Start of Data records
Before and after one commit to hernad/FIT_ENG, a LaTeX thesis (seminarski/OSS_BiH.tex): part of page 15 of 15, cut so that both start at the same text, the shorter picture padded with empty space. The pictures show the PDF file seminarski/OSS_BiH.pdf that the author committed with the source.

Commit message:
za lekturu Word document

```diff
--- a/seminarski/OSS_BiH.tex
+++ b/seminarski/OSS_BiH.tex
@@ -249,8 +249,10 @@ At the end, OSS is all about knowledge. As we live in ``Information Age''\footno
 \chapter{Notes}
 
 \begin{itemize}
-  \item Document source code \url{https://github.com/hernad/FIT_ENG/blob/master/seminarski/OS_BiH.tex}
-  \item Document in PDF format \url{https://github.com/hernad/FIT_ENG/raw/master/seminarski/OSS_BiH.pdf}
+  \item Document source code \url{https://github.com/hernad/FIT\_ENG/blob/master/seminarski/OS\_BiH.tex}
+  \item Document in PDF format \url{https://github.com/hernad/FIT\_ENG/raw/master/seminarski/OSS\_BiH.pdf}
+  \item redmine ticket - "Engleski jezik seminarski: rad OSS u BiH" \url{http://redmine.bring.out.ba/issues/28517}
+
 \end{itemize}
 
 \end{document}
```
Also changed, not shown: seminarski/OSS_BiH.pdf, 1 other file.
End of Data records
● Instructions for the task:
None of the records may be omitted; each is to be printed exactly.

● Solution:
Before and after one commit to hernad/FIT_ENG, a LaTeX thesis (seminarski/OSS_BiH.tex): part of page 15 of 15, cut so that both start at the same text, the shorter picture padded with empty space. The pictures show the PDF file seminarski/OSS_BiH.pdf that the author committed with the source.

Commit message:
za lekturu Word document

```diff
--- a/seminarski/OSS_BiH.tex
+++ b/seminarski/OSS_BiH.tex
@@ -249,8 +249,10 @@ At the end, OSS is all about knowledge. As we live in ``Information Age''\footno
 \chapter{Notes}
 
 \begin{itemize}
-  \item Document source code \url{https://github.com/hernad/FIT_ENG/blob/master/seminarski/OS_BiH.tex}
-  \item Document in PDF format \url{https://github.com/hernad/FIT_ENG/raw/master/seminarski/OSS_BiH.pdf}
+  \item Document source code \url{https://github.com/hernad/FIT\_ENG/blob/master/seminarski/OS\_BiH.tex}
+  \item Document in PDF format \url{https://github.com/hernad/FIT\_ENG/raw/master/seminarski/OSS\_BiH.pdf}
+  \item redmine ticket - "Engleski jezik seminarski: rad OSS u BiH" \url{http://redmine.bring.out.ba/issues/28517}
+
 \end{itemize}
 
 \end{document}
```
Also changed, not shown: seminarski/OSS_BiH.pdf, 1 other file.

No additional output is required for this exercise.